Out of curiosity, she pushed the key into the lock. A jiggling noise came from the knob, and the door swung open. Bright golden sunlight poured out from beyond the door, contrasting horribly with the silver moon. Lila stuck her hand through the doorway, a good foot in. Leaving it there, she walked around as much as she could, looking at the "back" of the door. She let her other arm pass freely through the air where her right should have been. Between universes you shall go. . . Lila looked around her, at the world she knew. Her sister had disappeared years ago, Stephen, the person she had loved so, was dead. . . her mother was mentally retarded, her father constantly drunk. . . there was no need for her to stay here. She looked through the door once more, where a young girl played in the long grass of the meadow with a beautiful furry rabbit. Lila felt tears stinging her eyes. Taking a deep breath, she stepped through the doorway, and slammed the door behind her.

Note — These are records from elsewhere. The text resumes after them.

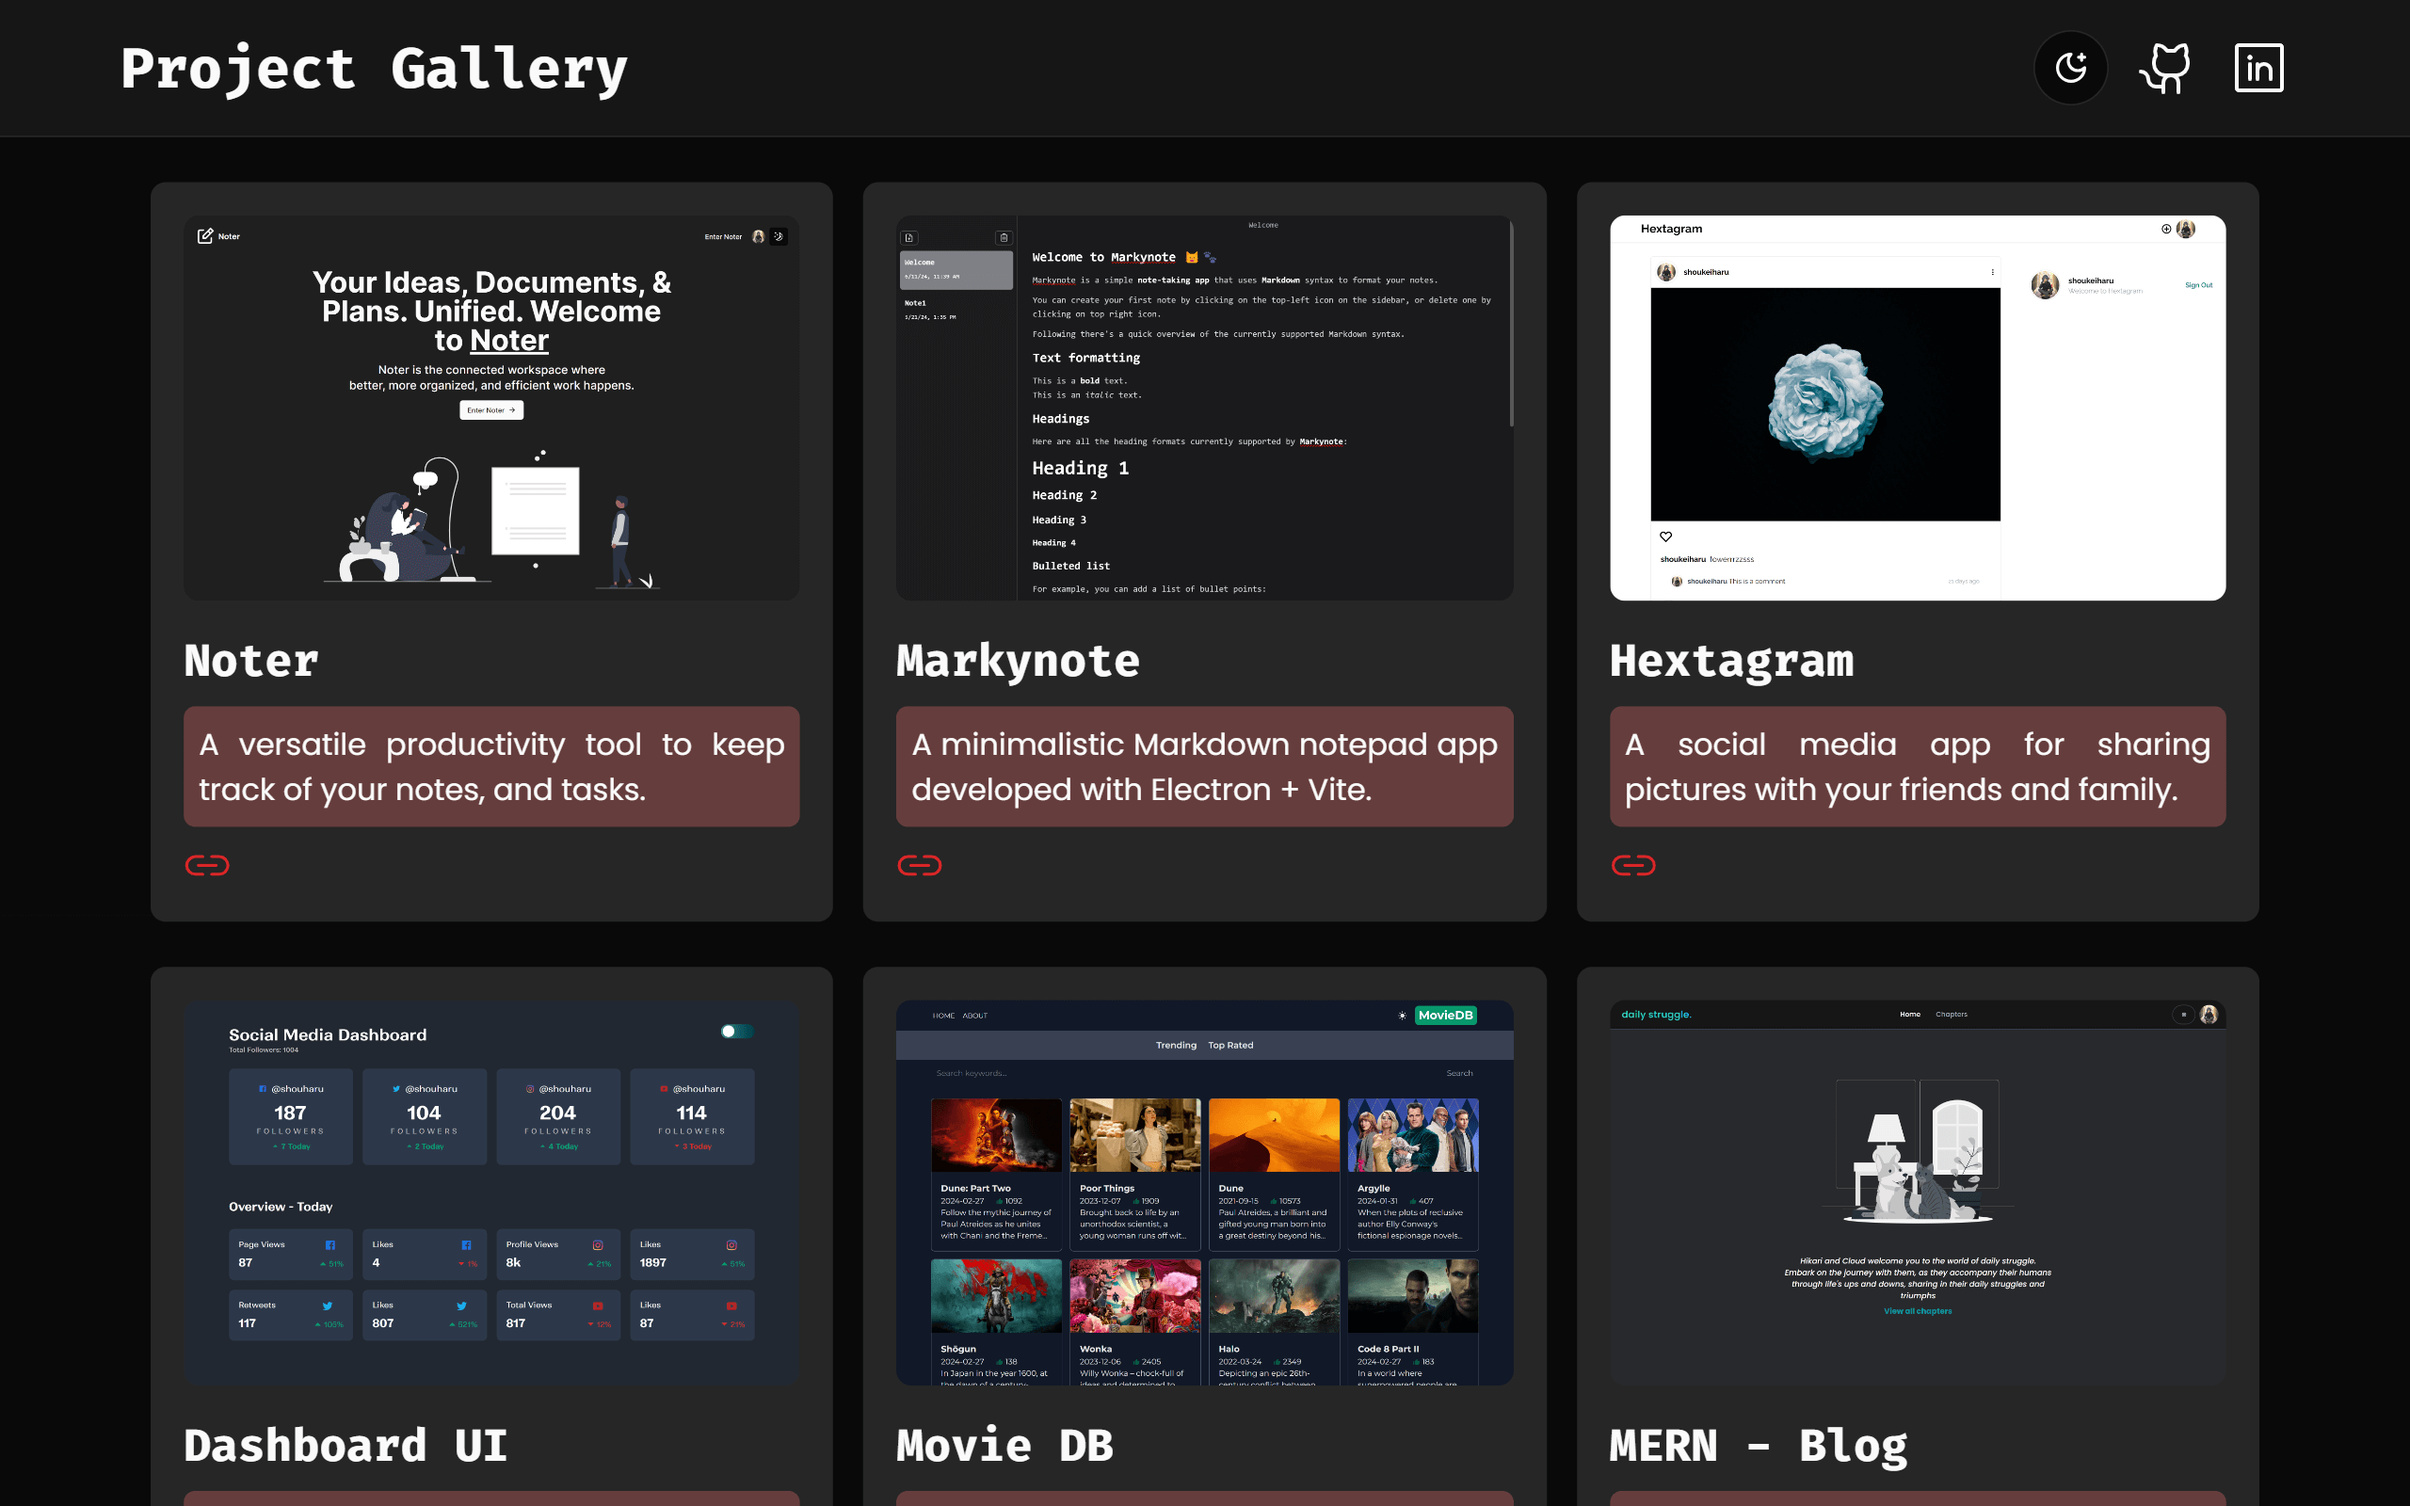
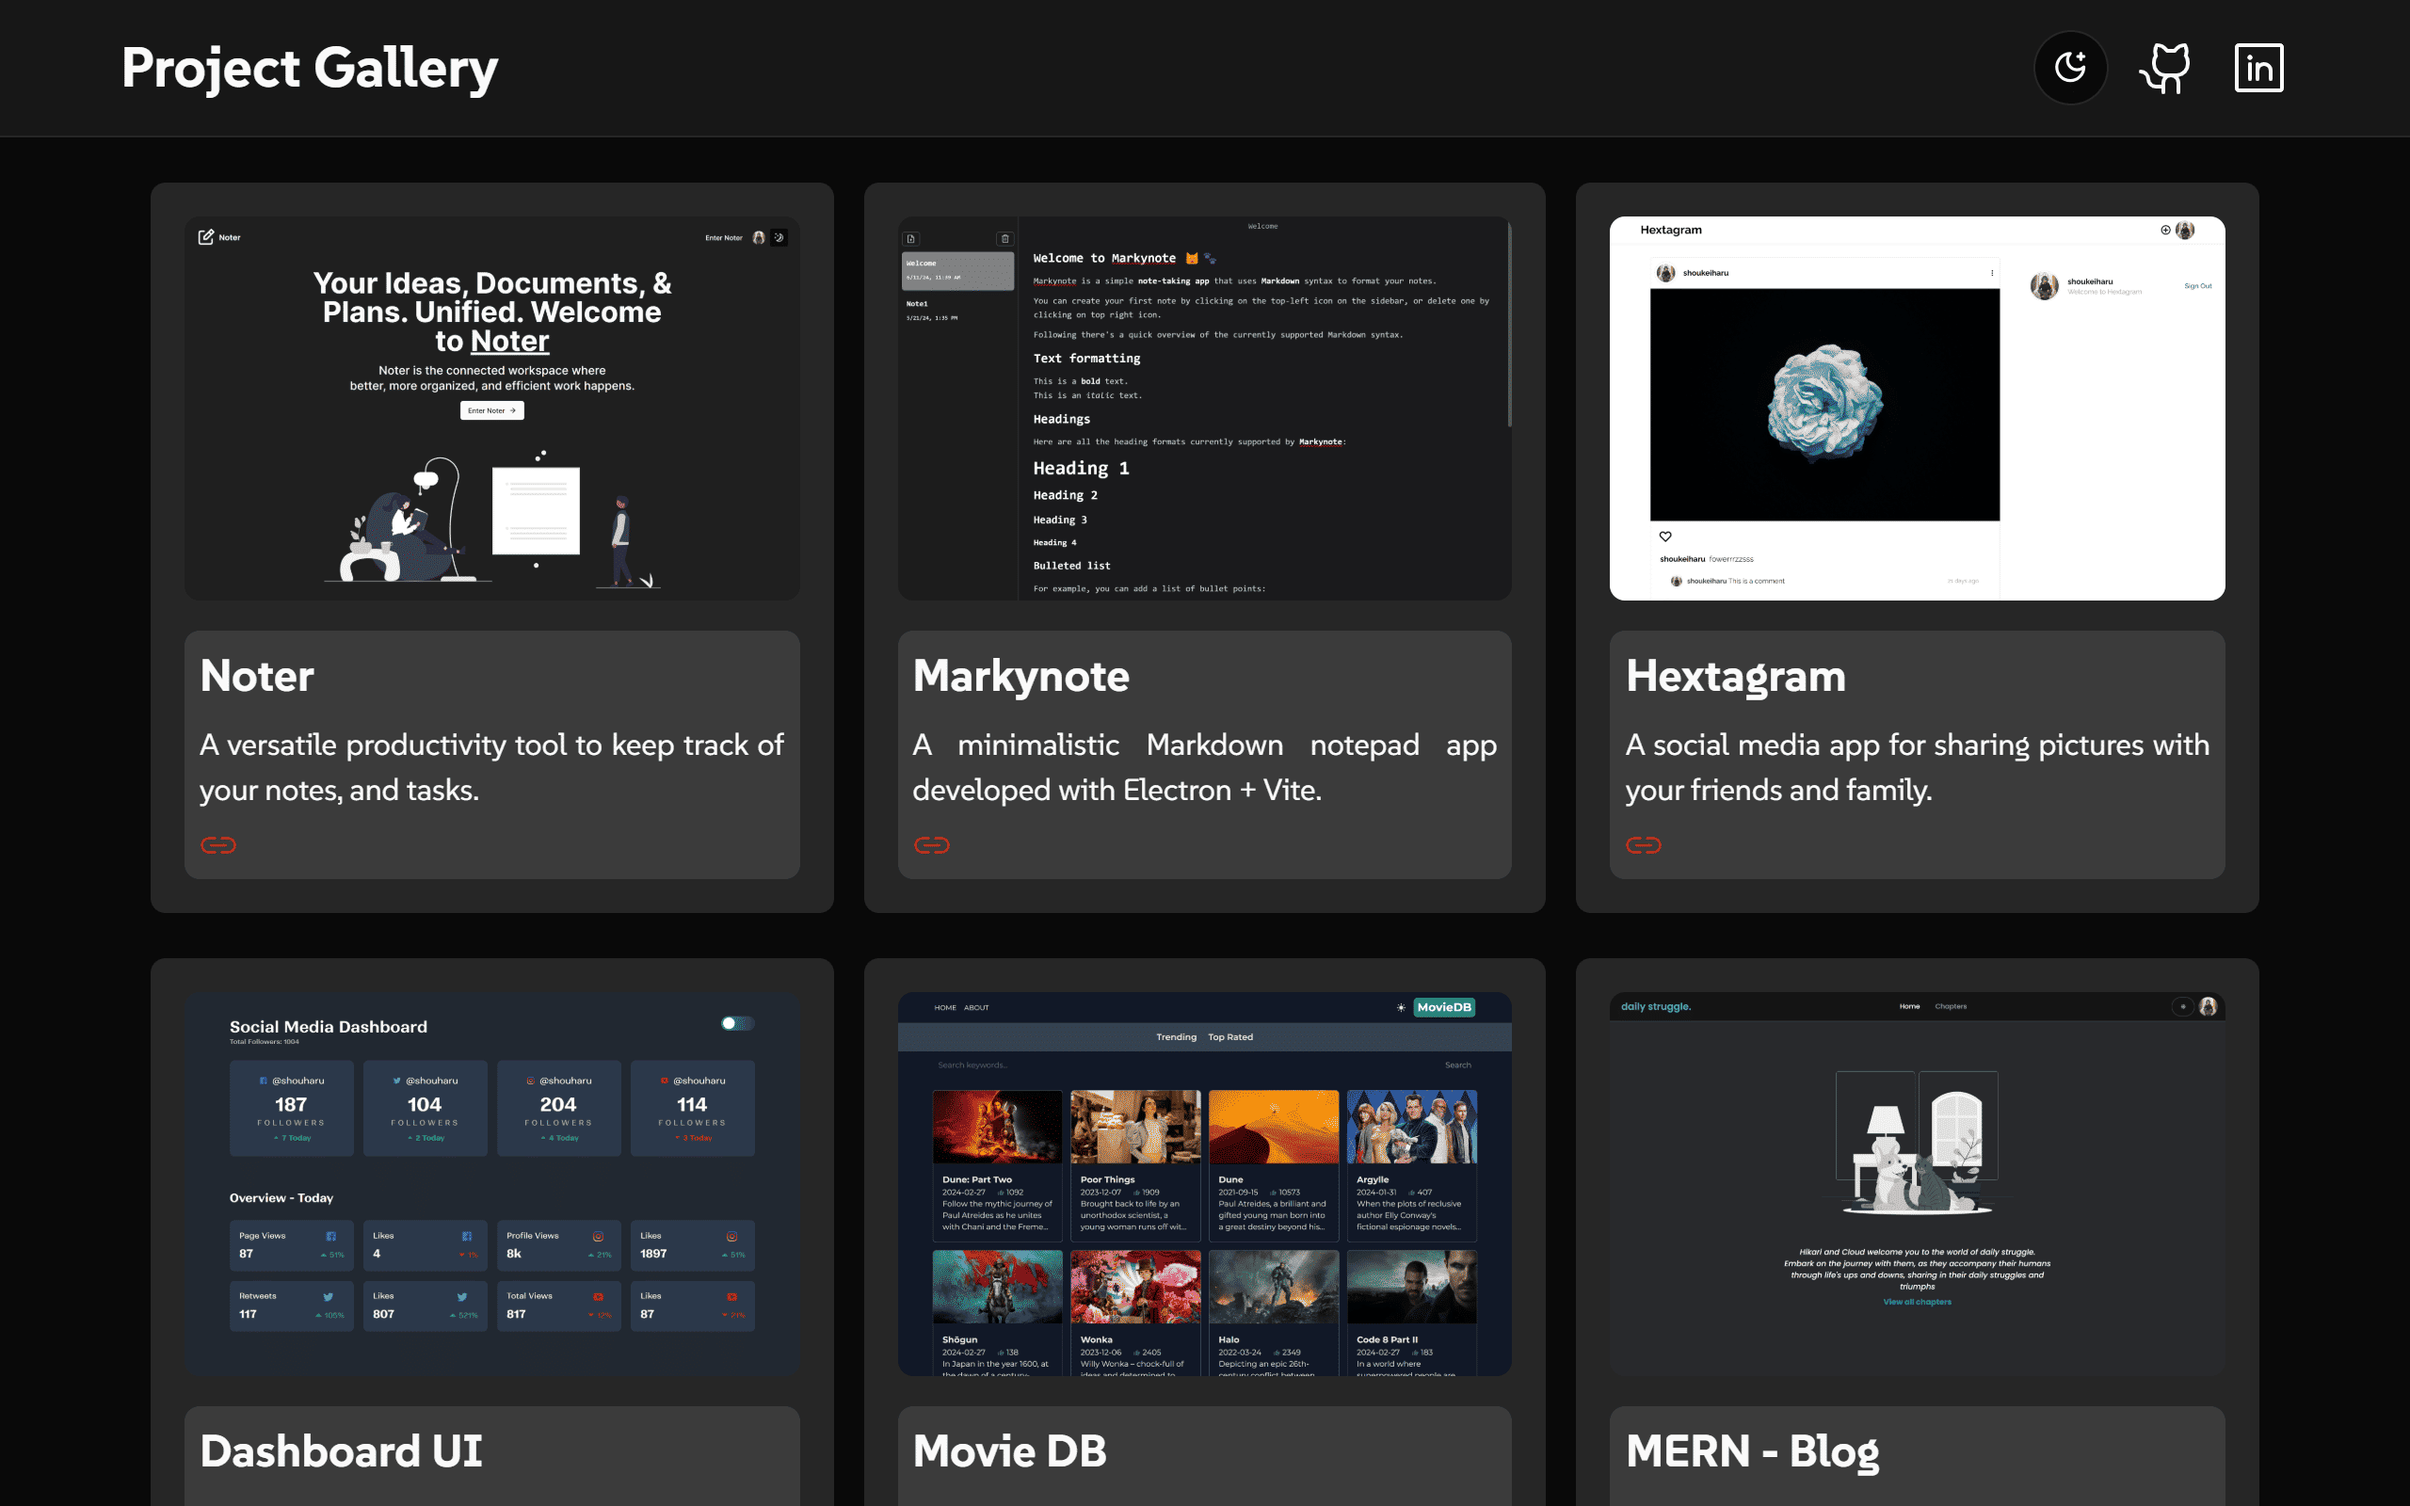
updated image paths

diff --git a/pages/works/power-bi-report.js b/pages/works/power-bi-report.js
@@ -38,16 +38,16 @@ const Work = () => (
         </ListItem>
       </List>
 
-      <WorkImage src="/images/contents/powerbi1.png" alt="powerbi-1" />
-      <WorkImage src="/images/contents/powerbi2.png" alt="powerbi-2" />
-      <WorkImage src="/images/contents/powerbi3.png" alt="powerbi-3" />
+      <WorkImage src="/images/contents/PowerBI1.png" alt="powerbi-1" />
+      <WorkImage src="/images/contents/PowerBI2.png" alt="powerbi-2" />
+      <WorkImage src="/images/contents/PowerBI3.png" alt="powerbi-3" />
 
       <List ml={4} my={4}>
         <ListItem>
           <Meta>Note</Meta>
           The data presented is confidential, and mock data has been used for
-          demonstration purposes. The dashboard design shown is a rough sketch created
-          in Power BI software.
+          demonstration purposes. The dashboard design shown is a rough sketch
+          created in Power BI software.
         </ListItem>
       </List>
     </Container>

~ ~ ~ ~ ~ ~ ~ ~ ~ ~ ~ ~ ~ ~ ~ ~ ~
When Lila next opened her eyes, it was day. Not the next day, no, but three days later. Her face had a crusted layer of salt on it. Crying. She didn't remember why she had woken, but it was strange.
"Strider, what is she?"
Lila looked up to the blurry, sun framed, plump face of. . . a man- but he didn't look right for a man. He had the size of a child. She moaned and turned over. Face down by the spring again, she took a long drink. . . and threw up. Over and over, until there was no water in her stomach; and then acid came out instead. Finally she could stop, and she lay gasping and sobbing; shuddering with weakness, aching with exhaustion.
"Flinka, what happened to us?" she whispered. "Why are we like this?"
"What she is, I don't know. But she is in trouble."
Sam shook his head. Frodo blinked in surprise. He had seen a shadow flit over Lila, resting a hand on her forehead, disappearing under a rock. The shadow had no owner. He frowned, but said nothing.
Lila's vision didn't get any better, but her mind did. She looked up in fear to the face of Strider, who she didn't recognize.
"Who are you?" Strider asked.
"Lila, sir. No more. . . just- just Lila."
"Why are you here? What happened?"
"No!" Lila struggled to her feet, ran a few yards, and fell. Frodo thought he must have been imagining it, but he had thought he had seen a rabbit bound after her; lick her tear stained face. And, though the sun was quite bright, unless he was much mistaken, the girl had no shadow.
Address for part 1: http://www.theonering.com/docs/10810.html
Address for part 2: http://www.theonering.com/docs/11322.html